Because affordable housing has historically been unsustainably funded using time-limited tax credits, Detroit faces the loss of over 4,000 affordable housing units by 2020. If those units are lost, a group nearly as large as the entire population of Ferndale would face imminent displacement, with no alternative housing options. A housing trust fund could not only help to keep those housing units online, it could also require that developments using public resources ensure the affordability of their units for at least 30 years, with a preference toward those developments and projects providing permanent affordability of 99 years. This would ensure that subsidized affordable units stay affordable over time.
Finally, Detroit has an opportunity to promote accessibility standards that support those with different physical abilities. A full 15 percent of the population in Wayne County has a physical disability, including 37 percent of residents over 65 years of age. The intersection of affordability and accessibility is critical, and often overlooked. A well-designed housing trust fund can ensure that Detroiters with different physical abilities have access to safe, decent, affordable, and accessible housing.
Related Can a mixed-income housing ordinance really help solve Detroit's affordability problem?: Bridging the housing gap
For a housing trust fund to best serve Detroit, the current proposed Detroit Affordable Housing and Preservation Fund must be amended in the following ways:
• Council should dedicate source(s) of revenue that generate at least $10 million annually from sustainable sources. The current ordinance would only generate $1.5-2 million per year, as a percentage of the proceeds from city-owned commercial property, which is an unsustainable and insufficient source that pits the Commons against affordable housing.
• Guarantee majority (70 percent) of the funds will be used to benefit our most economically vulnerable community members, people earning 30 percent AMI.
• Ensure that the housing developed with these funds is accessible to people of all abilities.
• Secure public investment with long-term affordability requirements of at least 30 years for developments receiving housing trust funds awards, and requirements for 99 years affordability for 50 percent of awards.
• Establish oversight body that includes members of the public to provide accountability on how the funds are used.
• Restrict funds from use for relocation expenses incurred by private development.
The Detroit Housing Trust Fund Coalition calls on all concerned and impacted Detroiters to make our voices heard.
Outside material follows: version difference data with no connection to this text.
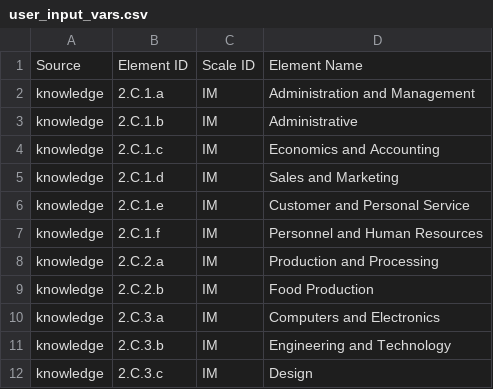
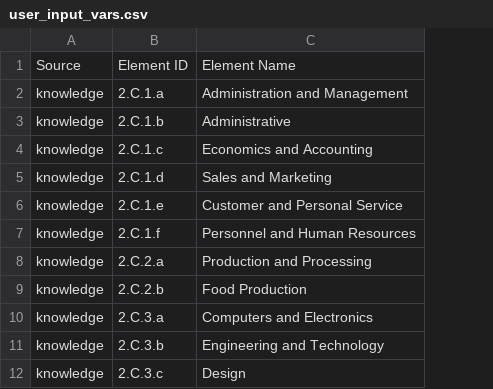
Before and after one commit to jasondetaylor/Occupational_Map_WIP, a CSV file: user_input_vars.csv, drawn as a sheet; only a part is shown; the diff names each change by its address in the sheet, - before the commit and + after, or states it on an @@ line.

Commit message:
dropped 'Scale ID' col

```diff
--- a/user_input_vars.csv
+++ b/user_input_vars.csv
-column C, rows 1-12: Scale ID | IM | IM | IM | IM | IM | IM | IM | IM | IM | IM | IM
```
Also changed, not shown: 1 other file.
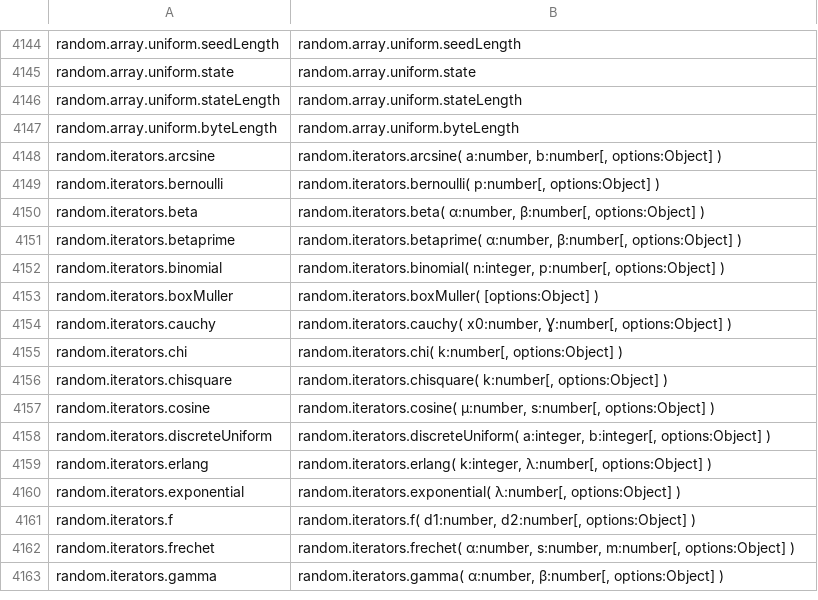
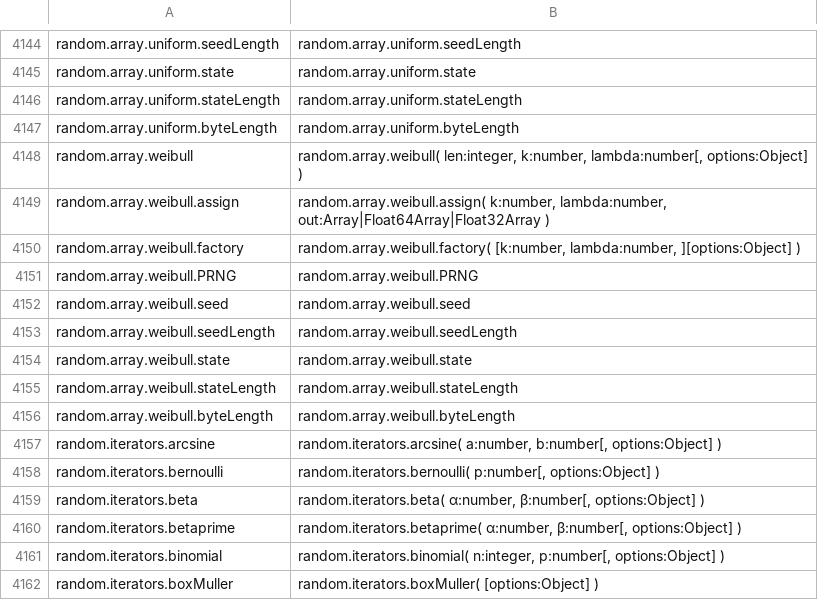
Before and after one commit to stdlib-js/repl, a CSV file: typed-signature/data/data.csv, drawn as a sheet; only a part is shown, gaps mark what is left out; the shorter side is filled out with more unchanged rows.

```diff
--- a/typed-signature/data/data.csv
+++ b/typed-signature/data/data.csv
@@ -4147,2 +4147,11 @@ random.array.uniform.stateLength,"random.array.uniform.stateLength"
 random.array.uniform.byteLength,"random.array.uniform.byteLength"
+random.array.weibull,"random.array.weibull( len:integer, k:number, lambda:number[, options:Object] )"
+random.array.weibull.assign,"random.array.weibull.assign( k:number, lambda:number, out:Array|Float64Array|Float32Array )"
+random.array.weibull.factory,"random.array.weibull.factory( [k:number, lambda:number, ][options:Object] )"
+random.array.weibull.PRNG,"random.array.weibull.PRNG"
+random.array.weibull.seed,"random.array.weibull.seed"
+random.array.weibull.seedLength,"random.array.weibull.seedLength"
+random.array.weibull.state,"random.array.weibull.state"
+random.array.weibull.stateLength,"random.array.weibull.stateLength"
+random.array.weibull.byteLength,"random.array.weibull.byteLength"
 random.iterators.arcsine,"random.iterators.arcsine( a:number, b:number[, options:Object] )"
```
Also changed, not shown: info/data/data.csv, signature/data/data.csv, 7 other files.
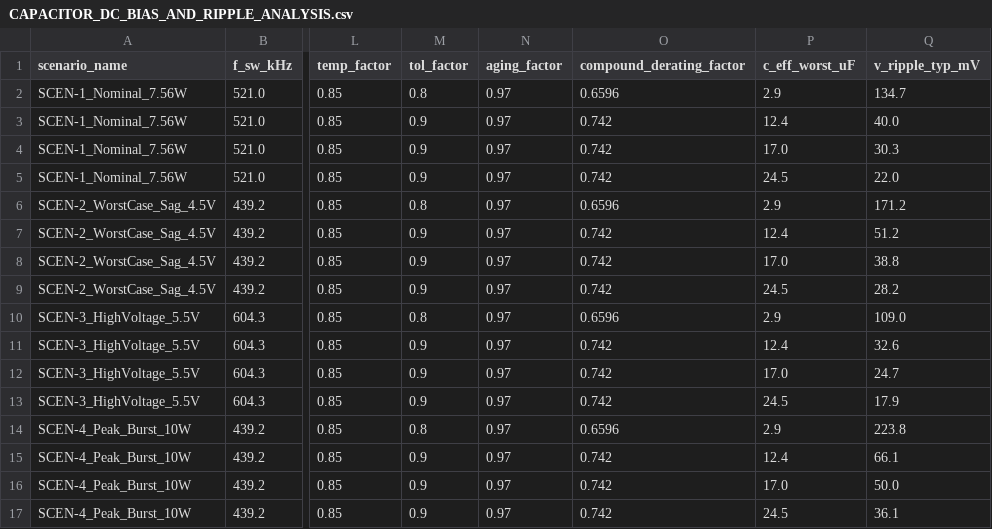
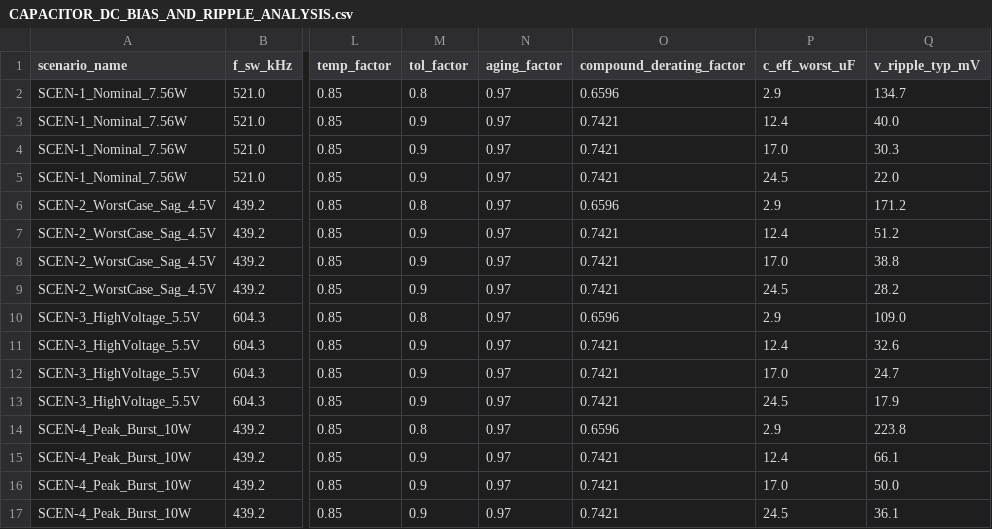
Before and after one commit to youngseokchomajn-web/MAJN_GEMINI, a CSV file: docs/engineering/round3_2_1/phase1_power/CAPACITOR_DC_BIAS_AND_RIPPLE_ANALYSIS.csv, drawn as a sheet; only a part is shown, gaps mark what is left out; the diff names each change by its address in the sheet, - before the commit and + after, or states it on an @@ line.

Commit message:
fix(phase1-power): reconcile component provenance LCSC IDs, precision-align derating table, and connect test suite to live calculation engine
- tools/verify_phase1_power_design.py: update COMPONENT_PROVENANCE with verified SSOT LCSC IDs (U3 MP3426 C133224, R_BLEED C17940, L1 C78804, R9 C325632); add ALPHA_CU constant and bounds validation to calculation engine; align compound_derating_factor with 4-decimal half-up rounding (0.7421); enhance FI-01~FI-07 tests to directly invoke and validate engine functions; all 11 regression tests pass cleanly with Exit Code 0.
- docs/engineering/round3_2_1/phase1_power/CAPACITOR_DC_BIAS_AND_RIPPLE_ANALYSIS.csv: regenerate with 0.7421 compound derating factor, resolving rounding mismatch with report.
- docs/engineering/round3_2_1/phase1_power/PHASE1_POWER_INDEPENDENT_VERIFICATION_REPORT.md: detail Chief Authority 26.4uF/98.8ms verification point in Section 6.1; align Section 7.1 with true component provenance.

```diff
--- a/docs/engineering/round3_2_1/phase1_power/CAPACITOR_DC_BIAS_AND_RIPPLE_ANALYSIS.csv
+++ b/docs/engineering/round3_2_1/phase1_power/CAPACITOR_DC_BIAS_AND_RIPPLE_ANALYSIS.csv
-O3:O5 (compound_derating_factor): 0.742
+O3:O5 (compound_derating_factor): 0.7421
-O7:O9 (compound_derating_factor): 0.742
+O7:O9 (compound_derating_factor): 0.7421
-O11:O13 (compound_derating_factor): 0.742
+O11:O13 (compound_derating_factor): 0.7421
-O15:O17 (compound_derating_factor): 0.742
+O15:O17 (compound_derating_factor): 0.7421
```
Also changed, not shown: 2 other files.
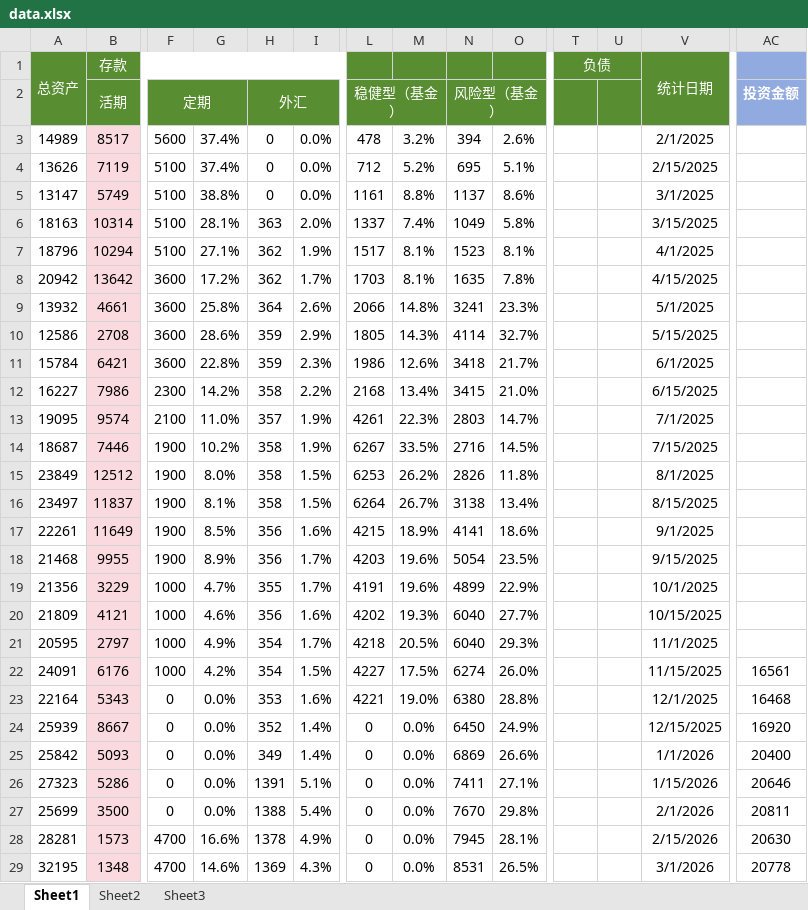
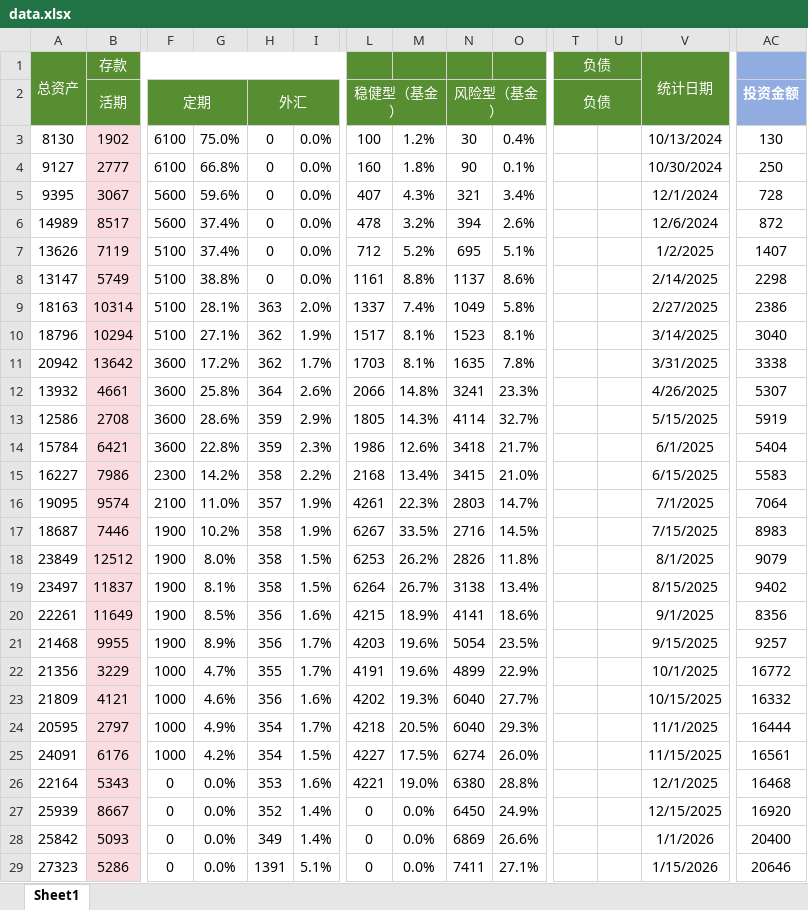
Before and after one commit to ren1207-win/financial_management, an Excel workbook: data.xlsx, sheet Sheet1, drawn as a sheet; only a part is shown, gaps mark what is left out; the shorter side is filled out with more unchanged rows; values as stored, in another font and other column widths than the file's, no borders; addresses are those after the commit; rows hold the shown columns only; the diff names each change by its address in the sheet, - before the commit and + after, or states it on an @@ line.

```diff
--- a/data.xlsx (sheet Sheet1)
+++ b/data.xlsx (sheet Sheet1)
-sheet tab: Sheet2
-sheet tab: Sheet3
-T2: (empty)
+T2: 负债
+T2:U2 merged
+row 3: 8130 | 1902 | 6100 | 75.0% | 0 | 0.0% | 100 | 1.2% | 30 | 0.4% |  |  | 10/13/2024 | 130
+row 4: 9127 | 2777 | 6100 | 66.8% | 0 | 0.0% | 160 | 1.8% | 90 | 0.1% |  |  | 10/30/2024 | 250
+row 5: 9395 | 3067 | 5600 | 59.6% | 0 | 0.0% | 407 | 4.3% | 321 | 3.4% |  |  | 12/1/2024 | 728
-V6: 2/1/2025
+V6: 12/6/2024
-AC6: (empty)
+AC6: 872
-V7: 2/15/2025
+V7: 1/2/2025
-AC7: (empty)
+AC7: 1407
-V8: 3/1/2025
+V8: 2/14/2025
-AC8: (empty)
+AC8: 2298
-V9: 3/15/2025
+V9: 2/27/2025
-AC9: (empty)
+AC9: 2386
-V10: 4/1/2025
+V10: 3/14/2025
-AC10: (empty)
+AC10: 3040
-V11: 4/15/2025
+V11: 3/31/2025
-AC11: (empty)
+AC11: 3338
-V12: 5/1/2025
+V12: 4/26/2025
-AC12: (empty)
+AC12: 5307
-AC13: (empty)
+AC13: 5919
-AC14: (empty)
+AC14: 5404
-AC15: (empty)
+AC15: 5583
-AC16: (empty)
+AC16: 7064
-AC17: (empty)
+AC17: 8983
-AC18: (empty)
+AC18: 9079
-AC19: (empty)
+AC19: 9402
-AC20: (empty)
+AC20: 8356
-AC21: (empty)
+AC21: 9257
-AC22: (empty)
+AC22: 16772
-AC23: (empty)
+AC23: 16332
-AC24: (empty)
+AC24: 16444
```
Also changed, not shown: formulas that keep their value, 4 other files.
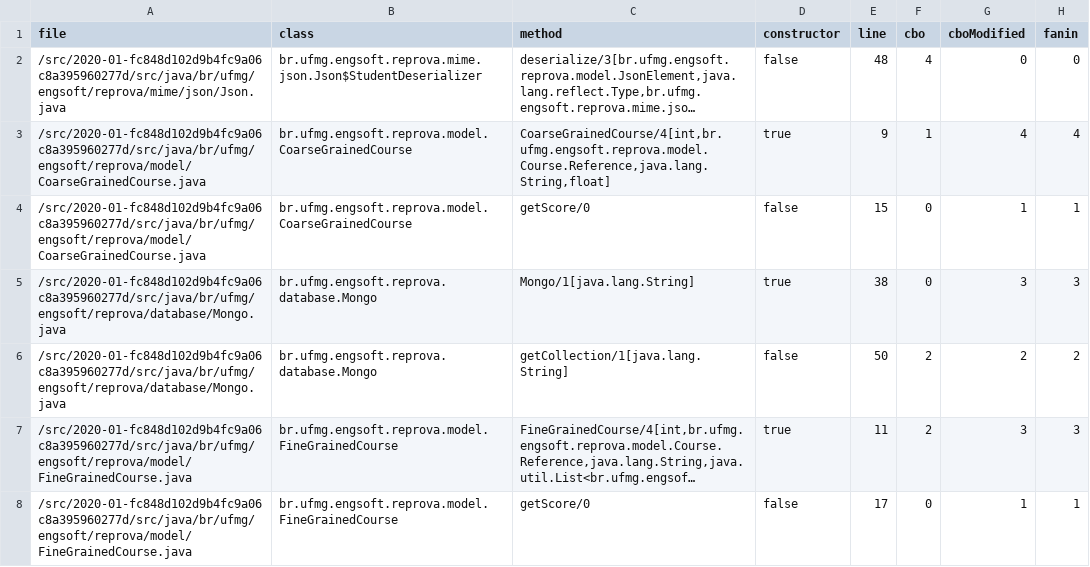
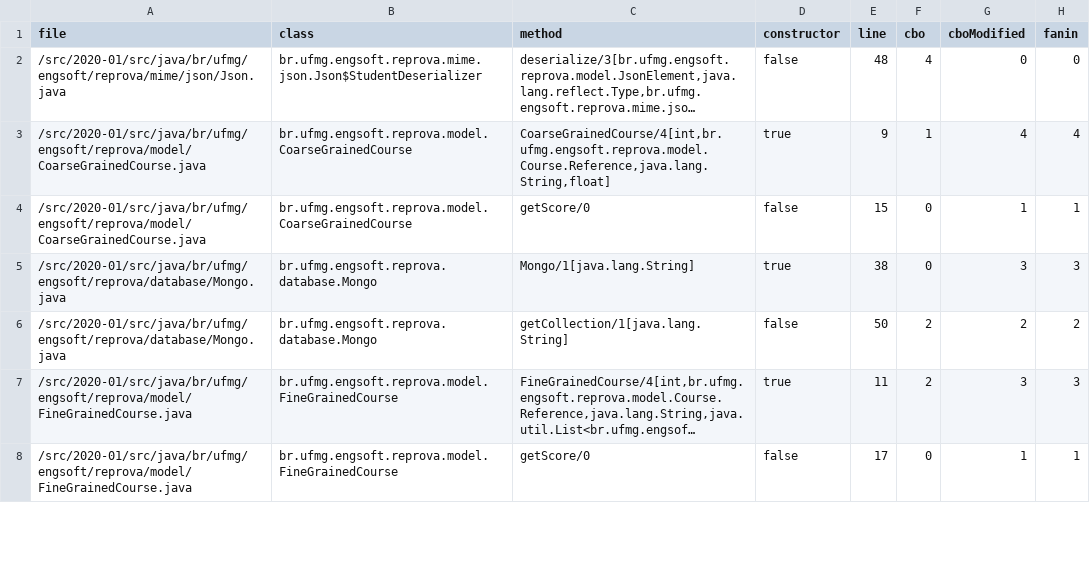
Before and after one commit to rafaatsouza/sqm-data, a CSV file: data/2020-01/method.csv, drawn as a sheet; only a part is shown; long unchanged cells end in …; the diff covers the shown part only; the diff names each change by its address in the sheet, - before the commit and + after, or states it on an @@ line.

```diff
--- a/data/2020-01/method.csv
+++ b/data/2020-01/method.csv
-A2 (file): /src/2020-01-fc848d102d9b4fc9a06c8a395960277d/src/java/br/ufmg/engsoft/reprova/mime/json/Json.java
+A2 (file): /src/2020-01/src/java/br/ufmg/engsoft/reprova/mime/json/Json.java
-A3:A4 (file): /src/2020-01-fc848d102d9b4fc9a06c8a395960277d/src/java/br/ufmg/engsoft/reprova/model/CoarseGrainedCourse.java
+A3:A4 (file): /src/2020-01/src/java/br/ufmg/engsoft/reprova/model/CoarseGrainedCourse.java
-A5:A6 (file): /src/2020-01-fc848d102d9b4fc9a06c8a395960277d/src/java/br/ufmg/engsoft/reprova/database/Mongo.java
+A5:A6 (file): /src/2020-01/src/java/br/ufmg/engsoft/reprova/database/Mongo.java
-A7:A8 (file): /src/2020-01-fc848d102d9b4fc9a06c8a395960277d/src/java/br/ufmg/engsoft/reprova/model/FineGrainedCourse.java
+A7:A8 (file): /src/2020-01/src/java/br/ufmg/engsoft/reprova/model/FineGrainedCourse.java
```
Also changed, not shown: 128 edited cells elsewhere in this file, data/2019-01/variable.csv, data/2020-01/field.csv, 14 other files.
Call your council members, use the above talking points, and ask for their written commitment to begin addressing Detroit's affordable housing crisis by creating a robust, sustainable, and adequately funded housing trust fund.
If the ordinance is to pass before Council goes on break at the end of July, it will need to first be amended to incorporate the above recommendations, then voted out of the Planning and Economic Development Committee before being presented to Council as a whole for a vote. Members of the public are invited to comment at both the committee meetings (Thursdays at 10 a.m. in the Coleman A. Young Municipal Center) and the Council meetings (each Tuesday morning at 10 a.m. on the 13th floor).
Aaron Handelsman is a results-oriented coach and the senior policy advocate for the Detroit People's Platform. LaToya Morgan is the public policy manager for the Community Development Advocates of Detroit.